Supportive Care | Aplastic Anemia and MDS International Foundation

Supportive Care

Supportive care

Supportive care is a term used for treatments that help you manage the symptoms of aplastic anemia. This approach does not treat the cause of your aplastic anemia and is not a cure. This approach includes the use of:

Blood transfusions involve putting blood from a donor into your body. These transfusions temporarily increase blood counts until other treatment can work. Aplastic anemia patients may get red blood cell transfusions or platelet transfusions.

Iron chelation therapy reduces high levels of iron in your blood. High levels of iron can be caused by receiving many red blood cell transfusions. This condition is called iron overload and may cause damage to vital organs in your body if not treated. Iron overload can start to become a problem after as few as 20 blood transfusions. If your blood iron level, or ferritin (FER-i-tin), is between 1,000 and 2,000, this is considered high, and treatment may be necessary. If you have iron overload, your doctor may ask you to take an iron chelator (KEE-lay-tor) to remove the extra iron out of your body. The U.S. Food and Drug Administration (FDA) has approved two iron chelators to treat iron overload in the U.S. There are two iron chelators currently approved for use in the United States. These include Deferisirox (Exjade®) and Deferoxamine (Deseferal ®).

  • Deferisirox is a tablet you dissolve in water.
  • Deferoxamine is given by slow infusion into a vein through a portable infusion pump.
  • An oral iron chelator called diferiprone (Ferriprox®) is approved for use in Europe and elsewhere, but not the U.S. It is usually taken 3 times a day (morning, afternoon, and night). The number of tablets taken per day depends on your weight and how much iron you have in your body.

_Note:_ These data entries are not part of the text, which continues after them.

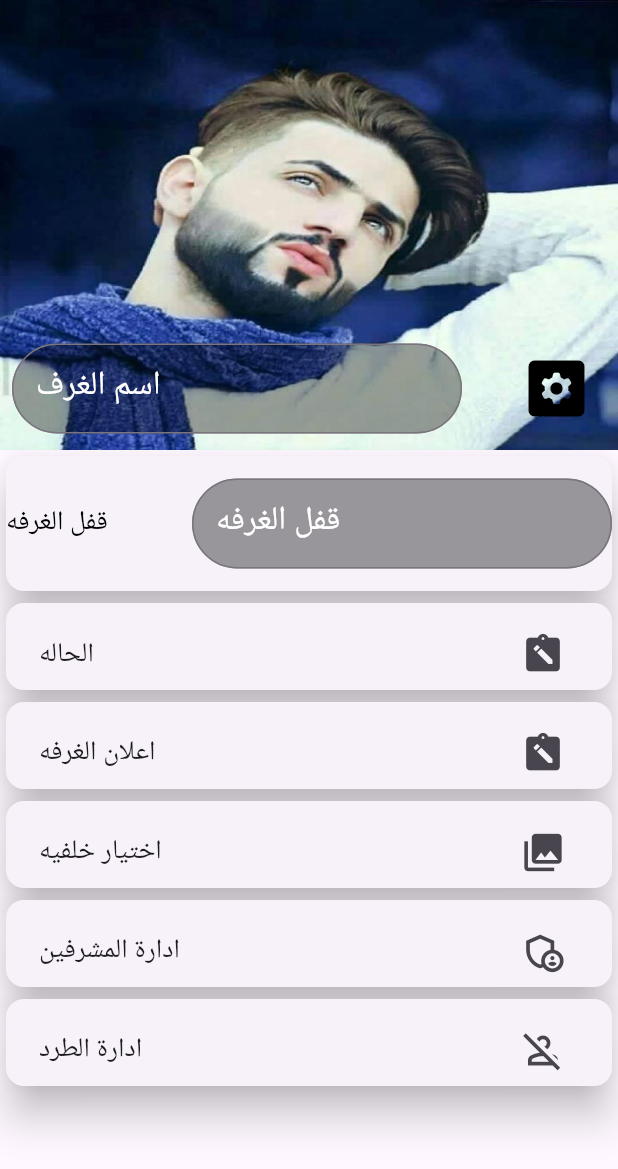
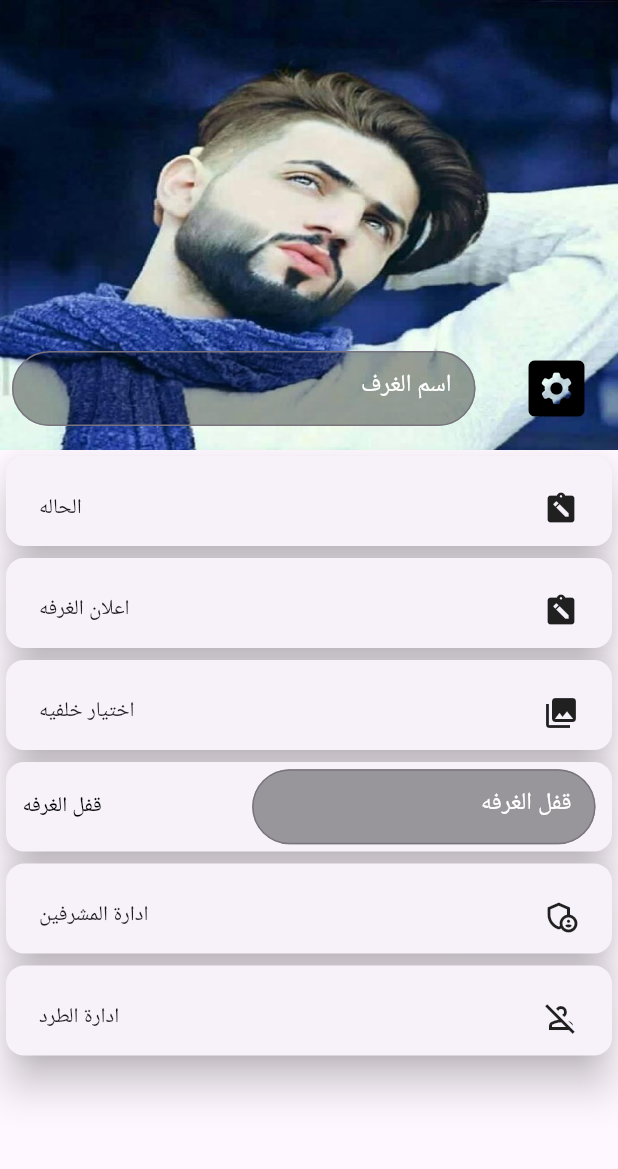
Before and after one commit to HassanMastawii/...can, a Flutter app: the Editroom screen opened directly, on a phone screen of 412 x 824 dp. Shown: the top 1169 px of the screen. Run offline on Flutter 3.47's test engine with Material 2 defaults, Android fonts, the phone set to English and light mode, and no system bars; our stand-ins replace curved_navigation_bar, dartz, flutter_image_slideshow, flutter_screenutil, get_it, google_fonts and 1 more; accounts and stored records are empty.

Commit message:
مجموعة تغيرات داخل الروم

```diff
--- a/lib/MyRoom.dart/MyRoom.dart
+++ b/lib/MyRoom.dart/MyRoom.dart
@@ -1,3 +1,4 @@
+// ignore_for_file: file_names
 // // ignore_for_file: file_names, avoid_unnecessary_containers, sized_box_for_whitespace
 
 // import 'package:canary_app/Home/Home.dart';
--- a/lib/app/pages/MyRoom.dart/edit_room.dart
+++ b/lib/app/pages/MyRoom.dart/edit_room.dart
@@ -2,6 +2,7 @@ import 'package:canary_app/app/pages/MyRoom.dart/a3lanRoom.dart';
 import 'package:canary_app/app/pages/MyRoom.dart/bacpicroom.dart';
 import 'package:canary_app/app/pages/MyRoom.dart/states.dart';
 import 'package:flutter/material.dart';
+import 'package:flutter_screenutil/flutter_screenutil.dart';
 import 'adminroom.dart';
 import 'blokroom.dart';
 
@@ -37,18 +38,16 @@ class _EditroomState extends State<Editroom> {
                     crossAxisAlignment: CrossAxisAlignment.center,
                     mainAxisAlignment: MainAxisAlignment.spaceBetween,
                     children: [
-                      Center(
-                        child: IconButton(
+                      IconButton(
                           color: Colors.black,
                           onPressed: () {},
                           icon: const Icon(
                             Icons.settings_applications_rounded,
                             size: 50,
                           )),
-                      ),
                       Container(
-                        height: 60,
-                        width: 300,
+                        height: 50,
+                        width: 270.w,
                         decoration: const BoxDecoration(
                             borderRadius: BorderRadius.all(Radius.circular(33)),
                             color: Colors.black38),
@@ -59,16 +58,14 @@ class _EditroomState extends State<Editroom> {
                                   borderRadius:
                                       BorderRadius.all(Radius.circular(33))),
                               hintText: "اسم الغرف",
-                              hintTextDirection: TextDirection.ltr,
-                              fillColor: Colors.amber,
-                              focusColor: Colors.amber,
+
                               helperStyle:
-                                  TextStyle(color: Colors.white, fontSize: 22),
+                                  TextStyle(color: Colors.white, ),
                               hintStyle:
-                                  TextStyle(color: Colors.white, fontSize: 22),
+                                  TextStyle(color: Colors.white, ),
                               hoverColor: Colors.blueGrey,
                               labelStyle:
-                                  TextStyle(color: Colors.white, fontSize: 22)),
+                                  TextStyle(color: Colors.white, )),
                         ),
                       ),
                     ],
@@ -76,16 +73,105 @@ class _EditroomState extends State<Editroom> {
                 ),
               ],
             ),
+            InkWell(
+              onTap: () {
+                showModalBottomSheet(
+                    context: context,
+                    builder: (context) {
+                      return const States();
+                    });
+              },
+              child: Card(
+                elevation: 11,
+                child: Padding(
+                  padding: const EdgeInsets.only(left: 22, right: 22, top: 10),
+                  child: SizedBox(
+                    height: 50,
+                    child: Row(
+                      mainAxisAlignment: MainAxisAlignment.spaceBetween,
+                      children: const [
+                        Icon(Icons.note_alt),
+                        Text(
+                          "الحاله",
+                          style: TextStyle(fontWeight: FontWeight.w500),
+                        ),
+                      ],
+                    ),
+                  ),
+                ),
+              ),
+            ),
+            InkWell(
+              onTap: () {
+                showModalBottomSheet(
+                    useSafeArea: true,
+                    context: context,
+                    builder: (context) {
+                      return const A3lanRoom();
+                    });
+              },
+              child: Card(
+                elevation: 11,
+                child: Padding(
+                  padding: const EdgeInsets.only(left: 22, right: 22, top: 10),
+                  child: SizedBox(
+                    height: 50,
+                    child: Row(
+                      mainAxisAlignment: MainAxisAlignment.spaceBetween,
+                      children: const [
+                        Icon(Icons.note_alt),
+                        Text(
+                          "اعلان الغرفه",
+                          style: TextStyle(fontWeight: FontWeight.w500),
+                        ),
+                      ],
+                    ),
+                  ),
+                ),
+              ),
+            ),
+            InkWell(
+              onTap: () {
+                Navigator.push(
+                    context,
+                    MaterialPageRoute(
+                      builder: (context) => const Bacpicroom(),
+                    ));
+              },
+              child: Card(
+                elevation: 11,
+                child: Padding(
+                  padding: const EdgeInsets.only(left: 22, right: 22, top: 10),
+                  child: SizedBox(
+                    height: 50,
+                    child: Row(
+                      mainAxisAlignment: MainAxisAlignment.spaceBetween,
+                      children: const [
+                        Icon(
+                          Icons.photo_library,
+                        ),
+                        Text(
+                          "اختيار خلفيه",
+                          style: TextStyle(fontWeight: FontWeight.w500),
+                        ),
+                      ],
+                    ),
+                  ),
+                ),
+              ),
+            ),
             Card(
               elevation: 11,
-              child: Container(
-                height: 90,
+              child: SizedBox(
+                height: 50.h,
+                child: Padding(
+                  padding: const EdgeInsets.symmetric(horizontal: 11),
                   child: Row(
                     mainAxisAlignment: MainAxisAlignment.spaceBetween,
                     children: [
                       Container(
-                      height: 60,
-                      width: 280,
+                        height: 50,
+                        width: 200.w,
                         decoration: const BoxDecoration(
                             borderRadius: BorderRadius.all(Radius.circular(33)),
                             color: Colors.black38),
@@ -96,120 +182,32 @@ class _EditroomState extends State<Editroom> {
                                   borderRadius:
                                       BorderRadius.all(Radius.circular(33))),
                               hintText: "قفل الغرفه",
-                            hintTextDirection: TextDirection.ltr,
-                            fillColor: Colors.amber,
-                            focusColor: Colors.amber,
-                            helperStyle:
-                                TextStyle(color: Colors.white, fontSize: 22),
-                            hintStyle:
-                                TextStyle(color: Colors.white, fontSize: 22),
+                              helperStyle: TextStyle(
+                                color: Colors.white,
+                              ),
+                              hintStyle: TextStyle(
+                                color: Colors.white,
+                              ),
                               hoverColor: Colors.blueGrey,
-                            labelStyle:
-                                TextStyle(color: Colors.black, fontSize: 22)),
+                              labelStyle: TextStyle(
+                                color: Colors.black,
+                              )),
                         ),
                       ),
+                      const Spacer(),
                       const Text(
                         "قفل الغرفه",
-                      style: TextStyle(color: Colors.black, fontSize: 18),
+                        style: TextStyle(
+                          color: Colors.black,
+                        ),
                       ),
                     ],
                   ),
                 ),
               ),
-            Card(
-              elevation: 11,
-              child: Padding(
-                padding: const EdgeInsets.only(left: 22, right: 22, top: 10),
-                child: Row(
-                  mainAxisAlignment: MainAxisAlignment.spaceBetween,
-                  children: [
-                    IconButton(
-                        onPressed: () {
-                          showModalBottomSheet(
-                              context: context,
-                              builder: (context) {
-                                return const States();
-                              });
-                        },
-                        icon: const Icon(
-                          Icons.note_alt,
-                          size: 30,
-                        )),
-                    const Text(
-                      "الحاله",
-                      style:
-                          TextStyle(fontSize: 18, fontWeight: FontWeight.w500),
             ),
-                  ],
-                ),
-              ),
-            ),
-            Card(
-              elevation: 11,
-              child: Padding(
-                padding: const EdgeInsets.only(left: 22, right: 22, top: 10),
-                child: Row(
-                  mainAxisAlignment: MainAxisAlignment.spaceBetween,
-                  children: [
-                    IconButton(
-                        onPressed: () {
-                          showModalBottomSheet(
-                              useSafeArea: true,
-                              context: context,
-                              builder: (context) {
-                                return const A3lanRoom();
-                              });
-                        },
-                        icon: const Icon(
-                          Icons.note_alt,
-                          size: 30,
-                        )),
-                    const Text(
-                      "اعلان الغرفه",
-                      style:
-                          TextStyle(fontSize: 18, fontWeight: FontWeight.w500),
-                    ),
-                  ],
-                ),
-              ),
-            ),
-            Card(
-              elevation: 11,
-              child: Padding(
-                padding: const EdgeInsets.only(left: 22, right: 22, top: 10),
-                child: Row(
-                  mainAxisAlignment: MainAxisAlignment.spaceBetween,
-                  children: [
-                    IconButton(
-                        onPressed: () {
-                          Navigator.push(
-                              context,
-                              MaterialPageRoute(
-                                builder: (context) => const Bacpicroom(),
-                              ));
-                        },
-                        icon: const Icon(
-                          Icons.photo_library,
-                          size: 30,
-                        )),
-                    const Text(
-                      "اختيار خلفيه",
-                      style:
-                          TextStyle(fontSize: 18, fontWeight: FontWeight.w500),
-                    ),
-                  ],
-                ),
-              ),
-            ),
-            Card(
-              elevation: 11,
-              child: Padding(
-                padding: const EdgeInsets.only(left: 22, right: 22, top: 10),
-                child: Row(
-                  mainAxisAlignment: MainAxisAlignment.spaceBetween,
-                  children: [
-                    IconButton(
-                        onPressed: () {
+            InkWell(
+              onTap: () {
                 showModalBottomSheet(
                     useSafeArea: true,
                     context: context,
@@ -217,28 +215,28 @@ class _EditroomState extends State<Editroom> {
                       return const Adminroom();
                     });
               },
-                        icon: const Icon(
-                          Icons.admin_panel_settings_outlined,
-                          size: 30,
-                        )),
-                    const Text(
+              child: Card(
+                elevation: 11,
+                child: Padding(
+                  padding: const EdgeInsets.only(left: 22, right: 22, top: 10),
+                  child: SizedBox(
+                    height: 50,
+                    child: Row(
+                      mainAxisAlignment: MainAxisAlignment.spaceBetween,
+                      children: const [
+                        Icon(Icons.admin_panel_settings_outlined),
+                        Text(
                           "ادارة المشرفين",
-                      style:
-                          TextStyle(fontSize: 18, fontWeight: FontWeight.w500),
+                          style: TextStyle(fontWeight: FontWeight.w500),
                         ),
                       ],
                     ),
                   ),
                 ),
-            Card(
-              elevation: 11,
-              child: Padding(
-                padding: const EdgeInsets.only(left: 22, right: 22, top: 10),
-                child: Row(
-                  mainAxisAlignment: MainAxisAlignment.spaceBetween,
-                  children: [
-                    IconButton(
-                        onPressed: () {
+              ),
+            ),
+            InkWell(
+              onTap: () {
                 showModalBottomSheet(
                     useSafeArea: true,
                     context: context,
@@ -246,16 +244,23 @@ class _EditroomState extends State<Editroom> {
                       return const Blokroom();
                     });
               },
-                        icon: const Icon(
-                          Icons.person_off_outlined,
-                          size: 30,
-                        )),
-                    const Text(
+              child: Card(
+                elevation: 11,
+                child: Padding(
+                  padding: const EdgeInsets.only(left: 22, right: 22, top: 10),
+                  child: SizedBox(height: 50,
+                    child: Row(
+                      mainAxisAlignment: MainAxisAlignment.spaceBetween,
+                      children: const [
+                        Icon(Icons.person_off_outlined),
+                        Text(
                           "ادارة الطرد",
-                      style:
-                          TextStyle(fontSize: 18, fontWeight: FontWeight.w500),
+                          style: TextStyle(
+                              fontWeight: FontWeight.w500),
                         ),
                       ],
+                    ),
+                  ),
                 ),
               ),
             ),
--- a/lib/app/pages/auth/Login.dart
+++ b/lib/app/pages/auth/Login.dart
@@ -1,3 +1,5 @@
+// ignore_for_file: file_names
+
 import 'package:flutter/material.dart';
 import 'package:google_fonts/google_fonts.dart';
 
--- a/lib/app/pages/auth/Welcom1.dart
+++ b/lib/app/pages/auth/Welcom1.dart
@@ -1,3 +1,5 @@
+// ignore_for_file: file_names
+
 import 'package:canary_app/app/pages/auth/sign_up.dart';
 import 'package:flutter/material.dart';
 import 'package:google_fonts/google_fonts.dart';
--- a/lib/app/pages/customer_service/notifications.dart
+++ b/lib/app/pages/customer_service/notifications.dart
@@ -17,7 +17,7 @@ class _NotificationsState extends State<Notifications> {
       ),
       body:  Column(
         mainAxisAlignment: MainAxisAlignment.end,
-        children: [
+        children: const [
           Text("2/4/2023  22:23"),
           Padding(
             padding: EdgeInsets.all(8.0),
--- a/lib/app/pages/family/create_family.dart
+++ b/lib/app/pages/family/create_family.dart
@@ -51,7 +51,7 @@ class CreateFamily extends StatelessWidget {
                             children: [
                               20.getHightSizedBox(),
                               Row(
-                                children: [
+                                children: const [
                                   Text("اسم العائلة : "),
                                   Expanded(
                                     child: MyTextField(),
--- a/lib/app/pages/profail/ferind.dart
+++ b/lib/app/pages/profail/ferind.dart
@@ -20,10 +20,10 @@ class _FerindState extends State<Ferind> {
           child: Column(
             children: [
               Padding(
-                padding: EdgeInsets.all(8.0),
+                padding: const EdgeInsets.all(8.0),
                 child: Row(
                   mainAxisAlignment: MainAxisAlignment.spaceAround,
-                  children: [
+                  children: const [
                     MyButton(text: "الأصدقاء"),
                     MyButton(text: "الرسائل"),
                   ],
--- a/lib/main.dart
+++ b/lib/main.dart
@@ -21,8 +21,3 @@ Future<void> initial() async {
   await LocalDataSourceImpl.init();
   await initInjections();
 }
-
-
-
-
-// hassan mastawi
--- a/lib/min_baer/exstra/exstra.dart
+++ b/lib/min_baer/exstra/exstra.dart
@@ -1,7 +1,6 @@
 // ignore_for_file: sized_box_for_whitespace
 
 import 'package:flutter/material.dart';
-import 'package:flutter/rendering.dart';
 import 'package:flutter_screenutil/flutter_screenutil.dart';
 
 class Exstra extends StatefulWidget {
```
Also changed, not shown: lib/app/components/model_bottom_sheet/chatInRoom.dart (+7 -8 lines), lib/app/pages/Home/edit_profile.dart (+18 -18 lines), lib/app/pages/Home/home_rooms.dart (+5 -2 lines), lib/app/pages/MyRoom.dart/a3lanRoom.dart (+7 -5 lines), lib/app/pages/MyRoom.dart/my_room.dart (+40 -36 lines), lib/app/pages/MyRoom.dart/peopleinroom.dart (+26 -49 lines), lib/app/components/model_bottom_sheet/list_chat_privt_inroom.dart (renamed from lib/app/components/list_chat_privt_inroom.dart), lib/app/components/model_bottom_sheet/massagePraevit.dart (deleted), lib/massge/Masseg.dart (deleted). Lines whose indentation alone changed are shown as unchanged.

Learn more about iron overload and its treatment.

Growth factors cause your bone marrow to produce more blood cells. They may be helpful for some patients, but they do not replace immunosuppressive therapy.

Red cell growth factor is called erythropoietin or EPO for short. It is a hormone naturally produced in the liver. Man made forms of erythropoietin come in the brand names Epogen® and Procrit®. Darbapoietin, is similar EPO, and comes in the brand name Aranesp®.

White blood cell growth factors are sometimes used. These include G-CSF (granulocyte colony-stimulating factor) sold under the brand names Filgrastim® and Neupogen®. Another white cell growth factor is called GM-CSF (granulocyte macrophage colony-stimulating factor) sold under the brand names Leuking® and Sargramostim®.

Antibiotics may be prescribed to help prevent and treat infection.

Issues in Making a Treatment Plan

Your doctor will look at several issues in finding the best treatment plan for you. These include:

  • Your symptoms
  • Your age
  • How severe your case is
  • Other conditions or diseases you have
  • Whether someone (often a family member) is willing and able to donate matching stem cells to you